But a cautious attempt to get public buy-in on a scheme to cut down on the number of heavy garbage trucks pounding those streets has run into trouble, after a city-sponsored telephone survey and comments solicited from citizens.

“We probably heard from more than 500 residents,” City Administrator Jim Ericson said. “And the overwhelming response was, they didn’t support a change for a variety of reasons. Some don’t want to lose their current hauler. Some don’t want to lose the ability to dump their current hauler.

“I think what will happen next is that the City Council will discontinue work on pursuing organized collection.”

Many city officials in the area share similar concerns about the effect of the trucks on their streets. But it’s typically an emotional issue, and Mounds View isn’t alone in backing off: Roseville and Fridley are recent examples, though Bloomington and St. Anthony have made the switch.
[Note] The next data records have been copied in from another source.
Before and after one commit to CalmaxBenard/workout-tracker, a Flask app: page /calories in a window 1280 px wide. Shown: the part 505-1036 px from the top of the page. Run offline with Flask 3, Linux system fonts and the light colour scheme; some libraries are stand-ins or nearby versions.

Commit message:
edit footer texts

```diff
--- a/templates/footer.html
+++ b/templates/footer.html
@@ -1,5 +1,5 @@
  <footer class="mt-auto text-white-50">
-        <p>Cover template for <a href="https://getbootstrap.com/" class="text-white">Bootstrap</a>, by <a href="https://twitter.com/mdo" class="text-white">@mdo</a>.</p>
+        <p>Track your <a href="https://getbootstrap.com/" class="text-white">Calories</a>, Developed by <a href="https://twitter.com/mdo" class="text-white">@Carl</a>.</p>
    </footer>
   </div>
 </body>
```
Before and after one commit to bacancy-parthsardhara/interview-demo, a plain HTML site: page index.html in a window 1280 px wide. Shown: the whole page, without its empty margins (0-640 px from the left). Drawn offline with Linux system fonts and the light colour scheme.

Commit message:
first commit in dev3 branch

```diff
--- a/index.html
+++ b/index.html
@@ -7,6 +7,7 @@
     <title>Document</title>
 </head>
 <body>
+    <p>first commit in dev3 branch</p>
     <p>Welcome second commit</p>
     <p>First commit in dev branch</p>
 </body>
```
Some of the movement on the issue in recent years was prompted by a 2009 state study warning that a single garbage truck’s impact on streets is the equivalent of 857 to 1,429 cars or more.
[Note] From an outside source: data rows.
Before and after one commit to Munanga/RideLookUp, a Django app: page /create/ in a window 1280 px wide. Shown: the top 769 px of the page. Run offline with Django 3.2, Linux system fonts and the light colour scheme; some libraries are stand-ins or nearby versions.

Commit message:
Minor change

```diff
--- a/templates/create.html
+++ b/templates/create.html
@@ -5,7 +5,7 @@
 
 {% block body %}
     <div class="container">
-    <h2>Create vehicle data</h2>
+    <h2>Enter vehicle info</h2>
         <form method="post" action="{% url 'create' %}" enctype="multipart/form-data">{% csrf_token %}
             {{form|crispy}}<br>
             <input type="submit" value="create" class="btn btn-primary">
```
David Peterson

 

Minneapolis

Revised mall renovation plans to be released

Minneapolis officials will unveil revised plans Wednesday for the proposed overhaul of Nicollet Mall in downtown.

The city was forced to go back to the drawing board on the $50 million project after a lone construction bid this December came in $24 million higher than expected.
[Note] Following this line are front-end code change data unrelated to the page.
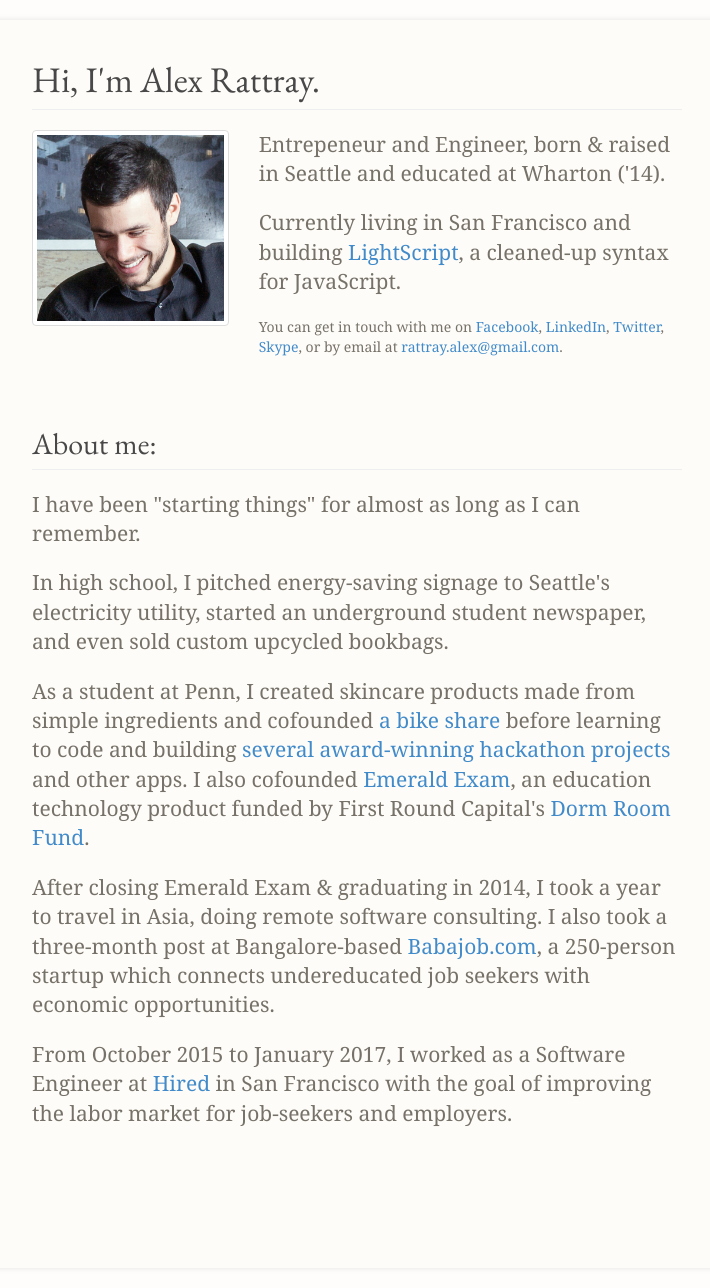
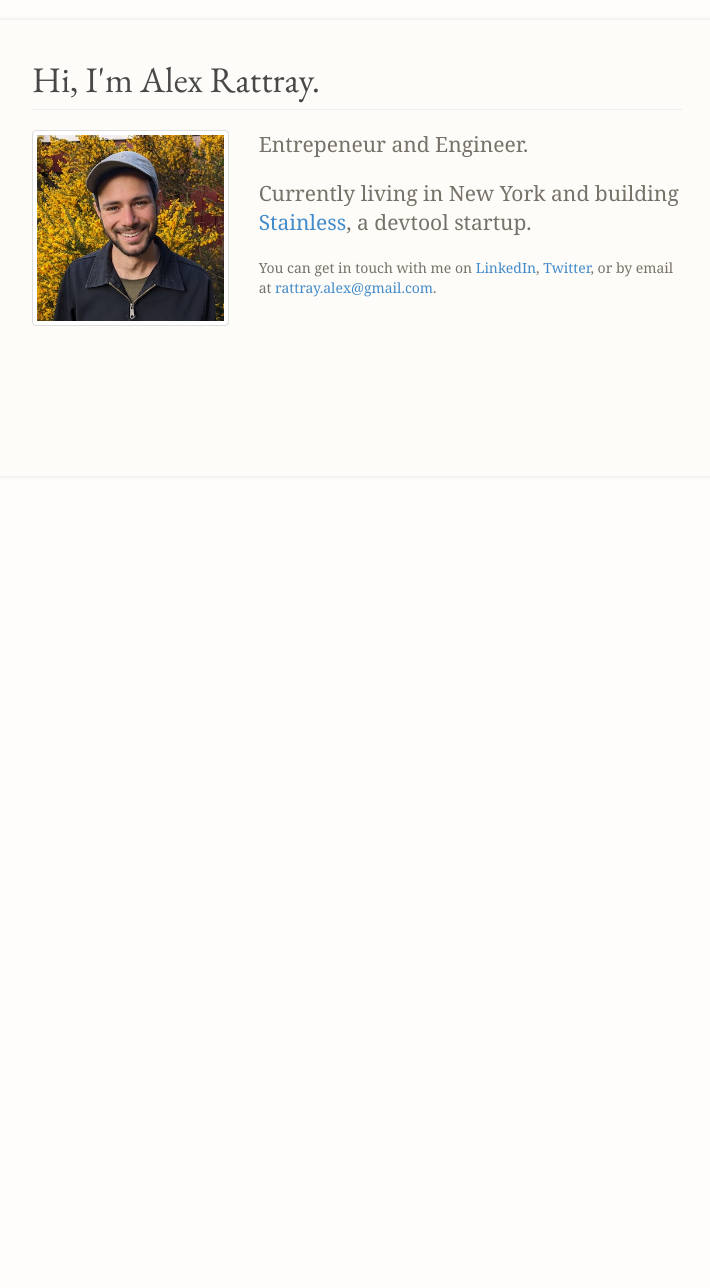
Before and after one commit to rattrayalex/rattrayalex.github.io, a Jekyll site: the page built from index.md, in a window 1280 px wide. Shown: the whole page, without its empty margins (283-993 px from the left). Built offline with Jekyll 4.4.1, drawn with Linux system fonts in a browser that asks for light colours; after the commit the page ends 900 px from its top, so only the background shows below that.

Commit message:
2022 updates

```diff
--- a/index.md
+++ b/index.md
@@ -14,7 +14,7 @@ permalink: /
     <center>
       <img class="img-thumbnail"
         style="max-height: 300px;"
-        src="/images/alex.jpg"
+        src="/images/alex-3-small.jpeg"
       />
       <div class="visible-xs">
         <br />
@@ -24,19 +24,19 @@ permalink: /
 
   <div class="col-sm-8">
     <p class="lead">
-      Entrepeneur and Engineer, born &amp; raised in Seattle and educated at Wharton ('14).
+      Entrepeneur and Engineer.
     </p>
     <p class="lead">
-      Currently living in San Francisco and building
-      <a href="http://lightscript.org">LightScript</a>,
-      a cleaned-up syntax for JavaScript.
+      Currently living in New York and building
+      <a href="https://stainlessapi.com">Stainless</a>,
+      a devtool startup.
     </p>
     <p>
       You can get in touch with me on
-      <a href="http://facebook.com/rattray.alex">Facebook</a>,
       <a href="http://linkedin.com/in/alexrattray">LinkedIn</a>,
       <a href="http://twitter.com/RattrayAlex">Twitter</a>,
-      <a href="skype:rattrayalex" title="rattrayalex">Skype</a>,
+      <!-- <a href="http://facebook.com/rattray.alex">Facebook</a>, -->
+      <!-- <a href="http://instagram.com/rattrayalex">Instagram</a>, -->
       or by email at
       <a href="mailto:rattray.alex+.com@gmail.com">rattray.alex@gmail.com</a>.
     </p>
@@ -46,22 +46,21 @@ permalink: /
 
 <br>
 
+<!--
 <h2 class="page-header">About me:</h2>
-<p class="lead">
+<p>
   I have been "starting things" for almost as long as I can remember.
 </p>
-<p class="lead">
+<p>
   In high school,
   I pitched energy-saving signage to Seattle's electricity utility,
   started an underground student newspaper,
   and even sold custom upcycled bookbags.
 </p>
-<p class="lead">
-  As a student at Penn,
-  I created skincare products made from simple ingredients and
-  cofounded <a href="http://penncycle.org">a bike share</a>
-  before learning to code and
-  building
+<p>
+  As a student at Penn, I cofounded
+  <a href="http://penncycle.org">a bike share</a>
+  before learning to code and building
   <a href="http://coursegrapher.com">several</a>
   <a href="http://histography.com">award-winning</a>
   <a href="pando.com/2013/01/22/meet-musical-toilet-the-latest-innovation-in-the-connected-bathroom/">hackathon projects</a>
@@ -71,21 +70,14 @@ permalink: /
   First Round Capital's
   <a href="http://dormroomfund.com">Dorm Room Fund</a>.
 </p>
-<p class="lead">
-  After closing Emerald Exam &amp; graduating in 2014,
+<p>
+  After school,
   I took a year to travel in Asia,
   doing remote software consulting.
   I also took a three-month post at
   Bangalore-based
   <a href="http://babajob.com">Babajob.com</a>,
-  a 250-person startup
-  which connects undereducated job seekers
+  a startup connecting undereducated job seekers
   with economic opportunities.
 </p>
-<p class="lead">
-  From October 2015 to January 2017,
-  I worked as a Software Engineer at
-  <a href="http://hired.com">Hired</a> in San Francisco
-  with the goal of improving the labor market
-  for job-seekers and employers.
-</p>
+-->
```
Also changed, not shown: images/alex-3-small.jpeg (added).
The changes will include replacing thousands of brick-like pavers with poured concrete. Except for possible tweaks to the design of a dozen bus shelters, other primary elements of the initial design are expected to remain the same.

The project is being funded largely through state bonding dollars and assessments on nearby businesses. The construction portion of the budget is $35 million.

The presentation will begin at 7 p.m. Wednesday at Pohlad Hall in the Minneapolis Central Library. Doors will open at 6 p.m.

Eric Roper

 

FARMINGTON

Schools saw outbreak of pertussis late last year

The Farmington area saw an outbreak of pertussis that peaked at the end of 2015, according to the Minnesota Department of Health.

The Farmington school district has reported 41 cases of pertussis, or whooping cough, since September, and seen six cases since Jan. 1, according to disease prevention coordinator Christine Lees.

Across Dakota County, 133 cases were reported in 2015.

“It is important that people get vaccinated,” state epidemiologist Karen Martin said. The vaccine doesn’t completely prevent the disease but reduces risk of contracting it, she added.

Anyone who detects symptoms, Martin said, should avoid group settings, seek antibiotic treatment and wash their hands frequently.

Natalie Daher

 

EDEN PRAIRIE

City slated to pass pollinator-safe policy

Eden Prairie is slated to join a growing number of Twin Cities suburbs passing pollinator-safe policies to better protect honeybees.

The city’s parks and recreation commission reviewed and recommended a draft resolution last week, encouraging the planting of bee-friendly flowers and restricting certain pesticides such as neonicotinoids, which can be lethal to insects but not to humans and mammals.

Shorewood became the first city in Minnesota in 2014 to pass a similar policy. Several cities, including Andover, Lake Elmo, St. Louis Park and Stillwater, have approved similar commitments.

The Eden Prairie City Council is expected to take up the measure at its Feb. 16 meeting.

KELLY SMITH